Whey is the first and foremost supplementation option for not only boosting protein intake, but also for promoting the many other tremendous benefits of protein synthesis of living cells. By feeding your body’s cells and tissues at the molecular level, whey protein has a tremendously positive effect on vitality and metabolism. Furthermore, by adding a protein concentrate (like One World Whey) to your diet, you get the benefits of the world’s best protein supplementation without unnecessary calories from carbohydrates and fat.

 Side Effects

As with anything in life, the benefits of protein supplementation with whey protein also come with potential drawbacks in the form of side effects.

Whey protein also has a few interactions with prescription drugs, most notably a major interaction with Levodopa, a drug used in Parkinson’s Disease therapy. Whey protein can reduce the rate at which Levodopa is absorbed and, therefore, reduce its effectiveness.

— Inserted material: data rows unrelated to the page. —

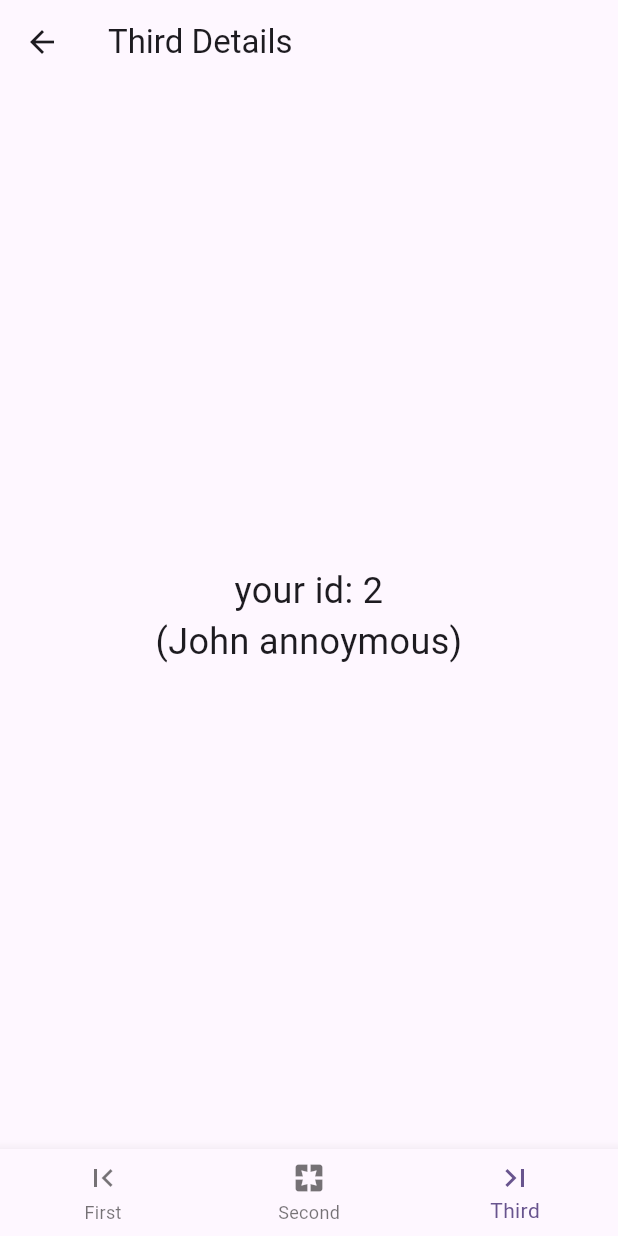
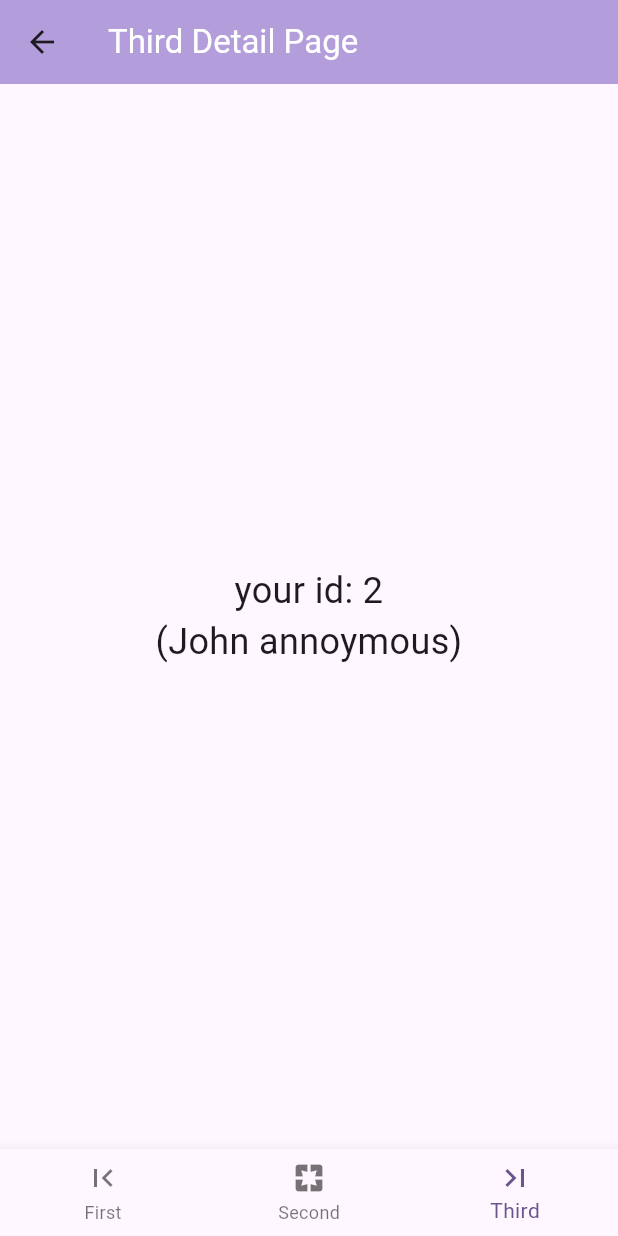
Before and after one commit to jsmile/riverod_gorouter, a Flutter app: the ThirdPage screen opened by its route, after a tap on "View Third Details", on a phone screen of 412 x 824 dp. Run offline on Flutter 3.47's test engine with Material 3 defaults, Android fonts, the light colour scheme and no system bars; our stand-ins replace flutter_riverpod, go_router, riverpod_annotation, shared_preferences, url_strategy; accounts and stored records are empty; generated files the repository leaves out were written again.

Commit message:
주석추가

```diff
--- a/lib/src/config/router/router_provider.dart
+++ b/lib/src/config/router/router_provider.dart
@@ -26,7 +26,8 @@ GoRouter router(RouterRef ref) {
   return GoRouter(
     navigatorKey: _navigatorKey,
     redirect: (context, state) {
-      final authenticated = authState;
+      // GoRouter 의 state 가 변할 때마다 호출됨.
+      final authenticated = authState; // 특히 authState 변화 시
       // final tryingSignin = state.matchedLocation == '/signin';
       // final tryingSignup = state.matchedLocation == '/signup';
       final tryingSignin = state.matchedLocation == RouterNames.signin;
@@ -101,21 +102,22 @@ GoRouter router(RouterRef ref) {
           StatefulShellBranch(
             routes: [
               GoRoute(
-                path: '/third',
+                path: '/third', // route 시작이라서 '/' 으로 시작함.
                 name: RouterNames.third,
                 builder: (context, state) => const ThirdPage(),
                 routes: [
                   GoRoute(
-                      path: 'details/:id',
+                      path: 'details/:id', // sub route 라서 '/' 으로 시작하지 않음.
                       name: RouterNames.thirdDetails,
                       builder: (context, state) {
-                        final id = state.pathParameters['id']!;
+                        final id =
+                            state.pathParameters['id']!; // pathParameters
                         final firstName =
                             state.uri.queryParameters['firstName'] ??
                                 'annoymous';
                         final lastName =
                             state.uri.queryParameters['lastName'] ??
-                                'annoymous';
+                                'annoymous'; // queryparmaeters
                         return ThirdDetailsPage(
                           id: id,
                           firstName: firstName,
--- a/lib/src/pages/first_details_page.dart
+++ b/lib/src/pages/first_details_page.dart
@@ -14,7 +14,11 @@ class _FirstDetailsPageState extends State<FirstDetailsPage> {
   Widget build(BuildContext context) {
     return Scaffold(
       appBar: AppBar(
-        title: const Text('First Details Page'),
+        title: const Text(
+          'First Detail Page',
+          style: TextStyle(color: Colors.white),
+        ),
+        backgroundColor: Colors.deepPurple[200],
       ),
       body: Center(
         child: Column(
--- a/lib/src/pages/first_page.dart
+++ b/lib/src/pages/first_page.dart
@@ -10,7 +10,11 @@ class FirstPage extends StatelessWidget {
   Widget build(BuildContext context) {
     return Scaffold(
       appBar: AppBar(
-        title: const Text('First'),
+        title: const Text(
+          'First Page',
+          style: TextStyle(color: Colors.white),
+        ),
+        backgroundColor: Colors.deepPurple[200],
       ),
       body: Center(
         child: Column(
--- a/lib/src/pages/scaffold_with_navbar.dart
+++ b/lib/src/pages/scaffold_with_navbar.dart
@@ -6,7 +6,7 @@ import 'package:go_router/go_router.dart';
 class ScaffoldWithNavBar extends StatelessWidget {
   /// Constructs an [ScaffoldWithNavBar].
   const ScaffoldWithNavBar({
-    required this.navigationShell,
+    required this.navigationShell, // navigationShell is the StatefulNavigationShell
     Key? key,
   }) : super(key: key ?? const ValueKey<String>('ScaffoldWithNavBar'));
 
@@ -16,7 +16,7 @@ class ScaffoldWithNavBar extends StatelessWidget {
   @override
   Widget build(BuildContext context) {
     return Scaffold(
-      body: navigationShell,
+      body: navigationShell, // body 에 StatefulNavigationShell( 경로 ) 지정
       bottomNavigationBar: BottomNavigationBar(
         // Here, the items of BottomNavigationBar are hard coded. In a real
         // world scenario, the items would most likely be generated from the
--- a/lib/src/pages/second_details_page.dart
+++ b/lib/src/pages/second_details_page.dart
@@ -12,7 +12,11 @@ class SecondDetailsPage extends StatelessWidget {
   Widget build(BuildContext context) {
     return Scaffold(
       appBar: AppBar(
-        title: const Text('Second Details'),
+        title: const Text(
+          'Second Detail Page',
+          style: TextStyle(color: Colors.white),
+        ),
+        backgroundColor: Colors.deepPurple[200],
       ),
       body: Center(
         child: Text(
--- a/lib/src/pages/second_page.dart
+++ b/lib/src/pages/second_page.dart
@@ -9,7 +9,11 @@ class SecondPage extends StatelessWidget {
   Widget build(BuildContext context) {
     return Scaffold(
       appBar: AppBar(
-        title: const Text('Second'),
+        title: const Text(
+          'Second Page',
+          style: TextStyle(color: Colors.white),
+        ),
+        backgroundColor: Colors.deepPurple[200],
       ),
       body: Center(
         child: Column(
--- a/lib/src/pages/third_details_page.dart
+++ b/lib/src/pages/third_details_page.dart
@@ -16,7 +16,11 @@ class ThirdDetailsPage extends StatelessWidget {
   Widget build(BuildContext context) {
     return Scaffold(
       appBar: AppBar(
-        title: const Text('Third Details'),
+        title: const Text(
+          'Third Detail Page',
+          style: TextStyle(color: Colors.white),
+        ),
+        backgroundColor: Colors.deepPurple[200],
       ),
       body: Center(
         child: Text(
--- a/lib/src/pages/third_page.dart
+++ b/lib/src/pages/third_page.dart
@@ -12,7 +12,11 @@ class ThirdPage extends ConsumerWidget {
   Widget build(BuildContext context, WidgetRef ref) {
     return Scaffold(
       appBar: AppBar(
-        title: const Text('Third'),
+        title: const Text(
+          'Third Page',
+          style: TextStyle(color: Colors.white),
+        ),
+        backgroundColor: Colors.deepPurple[200],
       ),
       body: Center(
         child: Column(
```
Also changed, not shown: pubspec.yaml (+2 -6 lines).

Overall, whey protein is likely safe when taken in the amounts recommended by the manufacturer, but a few considerations, as outlined above, should be considered before beginning whey protein supplementation.  When in doubt consult your physician.

 Bottom Line

Whey protein supplementation is one of the best things you can do for your health. The nutritional content of whey protein is perfect for promoting human health and vitality because it is derived from the raw milk of a mammal. By removing the fat and carbohydrate content from raw milk and whey, what’s left is an extremely efficient means of boosting protein consumption and absorption. There are many ways to increase protein consumption, however, whey protein is one of the only options that comes complete with the enzymes and co-factors that are critical for putting that protein to use in the body. Whey protein is truly a complete protein product with a world of benefits.